  5. Donna W says:

    I would love to win this book. Thanks for the chance to win.

  6. Emma says:

    The Memory Weaver sounds wonderful. I am looking forward to reading The Memory Weaver.Thank you for the opportunity to win.I enjoy reading your books.

  7. Laurie Bergh says:

    I like your quote “if we can’t write for money we can write for our salvation!”.

  8. Brenda Murphree says:

    I have all of Jane Kirkpatrick’s books! I really enjoy them! Some I haven’t read yet but I’m going to if God allows me to live. I sure enjoyed the enterview!

  9. Lori P says:

    Thank you for sharing! I love meeting new to me authors 🙂

  10. Patty says:

    I love that many of Jane’s books are based on real life stories!

  11. Sonja says:

    Love pioneering out West stories. This sounds really good. I wish you lots of success in your new book!

  12. I love getting to know new authors. Thanks for the interview and giveaway!

  13. Linda D. McFarland says:

    Enjoyed learning more about you! Love historical fiction! Thanks for the opportunity to win!

  14. Edward Arrington says:

    Quite an interesting interview. I haven’t read any of this author’s books but I certainly would like to after reading the interview.

  15. Nancy Luebke says:

    What an interesting sound story and I want to read it. Thanks for this opportunity.

  16. Connie Saunders says:

    Hi Suzanne and Jane. I have enjoyed this interview and Jane, I look forward to reading this book.

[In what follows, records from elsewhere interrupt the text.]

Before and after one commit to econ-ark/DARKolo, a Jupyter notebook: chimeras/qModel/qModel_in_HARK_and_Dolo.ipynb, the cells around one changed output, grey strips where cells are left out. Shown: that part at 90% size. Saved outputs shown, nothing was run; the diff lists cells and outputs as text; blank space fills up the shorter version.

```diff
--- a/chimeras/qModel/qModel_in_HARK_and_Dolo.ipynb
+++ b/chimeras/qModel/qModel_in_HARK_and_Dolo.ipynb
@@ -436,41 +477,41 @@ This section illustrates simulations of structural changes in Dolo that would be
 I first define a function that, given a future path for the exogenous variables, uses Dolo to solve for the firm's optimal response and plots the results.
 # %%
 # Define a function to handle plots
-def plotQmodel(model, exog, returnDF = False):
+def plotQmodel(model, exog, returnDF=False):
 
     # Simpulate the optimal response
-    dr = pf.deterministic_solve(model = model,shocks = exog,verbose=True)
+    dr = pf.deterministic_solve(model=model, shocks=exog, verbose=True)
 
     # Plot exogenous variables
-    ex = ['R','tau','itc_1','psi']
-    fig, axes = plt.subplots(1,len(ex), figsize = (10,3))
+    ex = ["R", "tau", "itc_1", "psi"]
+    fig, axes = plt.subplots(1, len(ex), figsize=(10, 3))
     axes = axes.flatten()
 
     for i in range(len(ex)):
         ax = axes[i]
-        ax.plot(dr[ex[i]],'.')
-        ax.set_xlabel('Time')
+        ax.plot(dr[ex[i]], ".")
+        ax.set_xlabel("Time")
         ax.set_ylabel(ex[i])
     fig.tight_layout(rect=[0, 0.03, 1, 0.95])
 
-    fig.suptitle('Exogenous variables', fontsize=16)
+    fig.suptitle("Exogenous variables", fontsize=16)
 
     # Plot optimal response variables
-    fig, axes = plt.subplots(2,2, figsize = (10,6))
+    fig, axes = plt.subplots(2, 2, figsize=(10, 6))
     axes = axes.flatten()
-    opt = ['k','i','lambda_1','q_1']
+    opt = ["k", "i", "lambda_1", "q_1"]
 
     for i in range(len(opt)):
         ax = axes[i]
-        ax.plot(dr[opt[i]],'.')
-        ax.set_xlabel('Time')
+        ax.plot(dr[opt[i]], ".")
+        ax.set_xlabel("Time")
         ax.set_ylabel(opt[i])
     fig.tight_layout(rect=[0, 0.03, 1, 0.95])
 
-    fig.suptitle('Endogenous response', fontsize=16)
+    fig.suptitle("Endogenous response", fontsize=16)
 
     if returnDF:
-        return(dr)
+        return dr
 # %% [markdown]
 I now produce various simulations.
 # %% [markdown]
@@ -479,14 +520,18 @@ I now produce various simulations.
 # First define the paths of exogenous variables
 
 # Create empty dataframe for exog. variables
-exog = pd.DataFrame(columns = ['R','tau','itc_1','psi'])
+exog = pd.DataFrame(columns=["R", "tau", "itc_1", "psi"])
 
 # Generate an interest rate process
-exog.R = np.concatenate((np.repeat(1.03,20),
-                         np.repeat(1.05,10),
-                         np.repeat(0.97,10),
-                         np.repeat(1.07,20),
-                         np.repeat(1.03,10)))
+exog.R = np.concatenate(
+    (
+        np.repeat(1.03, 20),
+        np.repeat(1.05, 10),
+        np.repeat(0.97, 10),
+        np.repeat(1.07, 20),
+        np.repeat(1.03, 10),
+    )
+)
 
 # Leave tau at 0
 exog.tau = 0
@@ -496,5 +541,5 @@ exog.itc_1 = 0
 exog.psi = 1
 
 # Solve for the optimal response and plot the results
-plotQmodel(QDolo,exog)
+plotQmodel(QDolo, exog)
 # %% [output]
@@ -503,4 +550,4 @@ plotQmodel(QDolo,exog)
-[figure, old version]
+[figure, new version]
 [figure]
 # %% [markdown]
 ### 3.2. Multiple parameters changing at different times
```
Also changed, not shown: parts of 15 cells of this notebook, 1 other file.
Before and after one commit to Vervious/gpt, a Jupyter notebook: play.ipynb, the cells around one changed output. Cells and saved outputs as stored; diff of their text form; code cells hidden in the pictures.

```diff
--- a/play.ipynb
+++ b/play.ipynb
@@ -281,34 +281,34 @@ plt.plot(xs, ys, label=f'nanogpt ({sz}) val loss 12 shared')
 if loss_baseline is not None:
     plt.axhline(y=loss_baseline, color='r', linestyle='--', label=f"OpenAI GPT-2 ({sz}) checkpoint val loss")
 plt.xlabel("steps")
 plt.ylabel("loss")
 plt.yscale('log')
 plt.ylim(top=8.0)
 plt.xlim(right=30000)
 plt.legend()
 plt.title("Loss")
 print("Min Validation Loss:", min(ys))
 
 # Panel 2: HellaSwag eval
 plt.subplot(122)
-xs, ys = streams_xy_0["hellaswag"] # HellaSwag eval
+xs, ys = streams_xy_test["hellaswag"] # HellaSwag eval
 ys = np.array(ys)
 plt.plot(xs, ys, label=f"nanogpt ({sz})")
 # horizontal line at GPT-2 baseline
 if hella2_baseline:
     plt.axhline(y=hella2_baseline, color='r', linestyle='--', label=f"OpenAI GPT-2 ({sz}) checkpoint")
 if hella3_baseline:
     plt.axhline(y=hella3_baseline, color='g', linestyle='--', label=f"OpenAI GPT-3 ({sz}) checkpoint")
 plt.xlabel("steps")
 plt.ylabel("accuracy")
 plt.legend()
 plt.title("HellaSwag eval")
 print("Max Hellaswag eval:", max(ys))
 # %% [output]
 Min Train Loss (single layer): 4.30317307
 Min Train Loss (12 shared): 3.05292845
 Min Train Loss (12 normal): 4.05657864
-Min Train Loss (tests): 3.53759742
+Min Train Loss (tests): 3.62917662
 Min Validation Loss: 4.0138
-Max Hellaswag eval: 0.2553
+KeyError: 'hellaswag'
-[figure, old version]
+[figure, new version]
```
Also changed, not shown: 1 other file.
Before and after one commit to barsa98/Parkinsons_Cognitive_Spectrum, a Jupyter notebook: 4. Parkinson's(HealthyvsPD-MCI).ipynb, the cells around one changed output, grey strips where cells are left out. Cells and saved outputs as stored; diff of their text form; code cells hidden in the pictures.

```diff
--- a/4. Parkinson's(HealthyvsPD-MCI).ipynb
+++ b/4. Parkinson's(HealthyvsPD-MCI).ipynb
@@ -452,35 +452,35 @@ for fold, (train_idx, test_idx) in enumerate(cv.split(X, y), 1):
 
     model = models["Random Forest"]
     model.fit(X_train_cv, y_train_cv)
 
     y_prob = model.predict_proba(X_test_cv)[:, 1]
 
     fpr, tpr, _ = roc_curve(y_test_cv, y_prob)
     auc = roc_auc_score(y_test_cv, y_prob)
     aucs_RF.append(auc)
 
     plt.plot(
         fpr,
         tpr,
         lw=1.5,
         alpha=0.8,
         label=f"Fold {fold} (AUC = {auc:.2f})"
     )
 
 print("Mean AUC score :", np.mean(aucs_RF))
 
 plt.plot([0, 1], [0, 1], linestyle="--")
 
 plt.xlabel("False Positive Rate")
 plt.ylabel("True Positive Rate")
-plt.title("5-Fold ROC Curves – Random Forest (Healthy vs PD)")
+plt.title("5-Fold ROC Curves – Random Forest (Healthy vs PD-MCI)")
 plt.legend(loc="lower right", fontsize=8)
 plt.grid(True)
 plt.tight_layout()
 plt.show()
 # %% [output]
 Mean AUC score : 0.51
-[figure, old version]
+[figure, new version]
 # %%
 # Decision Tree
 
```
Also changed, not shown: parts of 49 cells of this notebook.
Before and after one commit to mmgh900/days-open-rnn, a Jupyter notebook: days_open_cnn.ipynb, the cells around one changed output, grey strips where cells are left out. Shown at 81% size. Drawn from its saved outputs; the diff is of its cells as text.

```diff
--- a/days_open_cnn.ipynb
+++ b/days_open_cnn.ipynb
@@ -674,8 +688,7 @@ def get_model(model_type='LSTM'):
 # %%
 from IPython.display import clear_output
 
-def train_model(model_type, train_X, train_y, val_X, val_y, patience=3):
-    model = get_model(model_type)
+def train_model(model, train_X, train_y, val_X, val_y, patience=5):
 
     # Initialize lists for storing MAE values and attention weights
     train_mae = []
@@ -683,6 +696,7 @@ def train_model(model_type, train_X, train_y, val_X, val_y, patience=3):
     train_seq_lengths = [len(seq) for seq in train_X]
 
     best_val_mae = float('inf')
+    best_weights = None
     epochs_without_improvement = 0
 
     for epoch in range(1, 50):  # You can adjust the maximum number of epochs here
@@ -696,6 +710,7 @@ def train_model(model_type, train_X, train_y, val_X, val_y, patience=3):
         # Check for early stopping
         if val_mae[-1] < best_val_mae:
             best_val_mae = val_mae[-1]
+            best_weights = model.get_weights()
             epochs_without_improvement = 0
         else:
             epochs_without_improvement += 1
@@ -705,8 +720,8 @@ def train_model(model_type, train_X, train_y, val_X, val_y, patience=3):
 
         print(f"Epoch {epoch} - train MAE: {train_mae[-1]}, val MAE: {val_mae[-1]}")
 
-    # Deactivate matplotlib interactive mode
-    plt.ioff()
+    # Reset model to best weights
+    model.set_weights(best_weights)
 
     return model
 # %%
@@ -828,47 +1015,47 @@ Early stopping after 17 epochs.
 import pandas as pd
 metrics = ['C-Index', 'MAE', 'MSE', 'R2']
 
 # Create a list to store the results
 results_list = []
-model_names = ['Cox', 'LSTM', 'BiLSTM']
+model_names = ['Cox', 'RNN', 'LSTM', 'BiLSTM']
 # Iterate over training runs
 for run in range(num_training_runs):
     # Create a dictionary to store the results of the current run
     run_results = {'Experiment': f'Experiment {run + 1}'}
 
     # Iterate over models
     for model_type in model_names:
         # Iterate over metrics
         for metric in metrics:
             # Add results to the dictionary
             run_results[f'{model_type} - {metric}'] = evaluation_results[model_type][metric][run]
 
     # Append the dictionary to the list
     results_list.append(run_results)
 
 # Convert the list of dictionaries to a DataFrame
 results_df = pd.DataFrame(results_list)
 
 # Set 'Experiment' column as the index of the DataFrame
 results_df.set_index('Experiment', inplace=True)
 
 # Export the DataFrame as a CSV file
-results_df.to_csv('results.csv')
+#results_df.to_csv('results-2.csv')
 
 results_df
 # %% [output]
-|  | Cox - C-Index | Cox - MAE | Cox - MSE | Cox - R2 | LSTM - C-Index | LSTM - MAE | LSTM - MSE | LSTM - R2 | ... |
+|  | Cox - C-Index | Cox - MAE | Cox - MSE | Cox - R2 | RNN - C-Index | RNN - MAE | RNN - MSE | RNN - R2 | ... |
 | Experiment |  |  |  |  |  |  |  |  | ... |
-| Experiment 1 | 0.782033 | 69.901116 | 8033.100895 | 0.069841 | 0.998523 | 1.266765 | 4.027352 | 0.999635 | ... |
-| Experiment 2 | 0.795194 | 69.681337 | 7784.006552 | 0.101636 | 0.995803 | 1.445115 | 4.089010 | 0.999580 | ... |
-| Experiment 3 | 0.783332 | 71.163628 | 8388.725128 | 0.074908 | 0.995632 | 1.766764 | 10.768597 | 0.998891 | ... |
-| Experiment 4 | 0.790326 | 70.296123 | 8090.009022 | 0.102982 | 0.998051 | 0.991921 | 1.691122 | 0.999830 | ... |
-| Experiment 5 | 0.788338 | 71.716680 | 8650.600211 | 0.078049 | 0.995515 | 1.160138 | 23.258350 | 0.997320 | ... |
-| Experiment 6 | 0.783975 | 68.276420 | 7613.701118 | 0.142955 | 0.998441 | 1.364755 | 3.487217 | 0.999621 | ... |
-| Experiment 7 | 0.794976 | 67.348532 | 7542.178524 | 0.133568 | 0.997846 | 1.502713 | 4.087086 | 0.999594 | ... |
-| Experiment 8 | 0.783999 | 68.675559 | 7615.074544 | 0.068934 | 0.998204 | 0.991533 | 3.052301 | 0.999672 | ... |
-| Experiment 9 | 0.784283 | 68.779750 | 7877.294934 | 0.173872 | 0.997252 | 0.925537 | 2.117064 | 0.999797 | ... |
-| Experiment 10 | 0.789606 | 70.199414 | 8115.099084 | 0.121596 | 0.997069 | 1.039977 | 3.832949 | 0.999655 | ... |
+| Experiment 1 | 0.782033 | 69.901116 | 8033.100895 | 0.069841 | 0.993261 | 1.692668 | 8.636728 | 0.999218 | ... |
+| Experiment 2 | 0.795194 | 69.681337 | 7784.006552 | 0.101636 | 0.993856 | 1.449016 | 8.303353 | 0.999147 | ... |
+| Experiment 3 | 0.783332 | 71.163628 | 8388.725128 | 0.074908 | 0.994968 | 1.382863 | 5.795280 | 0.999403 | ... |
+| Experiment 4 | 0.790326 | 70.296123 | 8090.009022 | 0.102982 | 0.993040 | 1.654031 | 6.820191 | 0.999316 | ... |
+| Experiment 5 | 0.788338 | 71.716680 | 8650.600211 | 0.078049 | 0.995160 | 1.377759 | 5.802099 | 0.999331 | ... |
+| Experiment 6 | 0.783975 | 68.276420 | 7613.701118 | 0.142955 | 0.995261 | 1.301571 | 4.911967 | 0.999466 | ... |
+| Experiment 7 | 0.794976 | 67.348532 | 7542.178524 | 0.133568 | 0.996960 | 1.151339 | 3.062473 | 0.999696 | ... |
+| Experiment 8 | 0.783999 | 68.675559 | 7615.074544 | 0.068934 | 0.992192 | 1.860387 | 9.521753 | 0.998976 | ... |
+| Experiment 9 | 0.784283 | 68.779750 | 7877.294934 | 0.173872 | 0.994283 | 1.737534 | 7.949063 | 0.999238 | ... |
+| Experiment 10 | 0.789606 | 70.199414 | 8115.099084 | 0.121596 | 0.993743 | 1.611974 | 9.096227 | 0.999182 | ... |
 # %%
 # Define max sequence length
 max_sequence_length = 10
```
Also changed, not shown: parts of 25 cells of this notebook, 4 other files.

I love your comment that you write because you want to be faithful.
    Blessings!
    Connie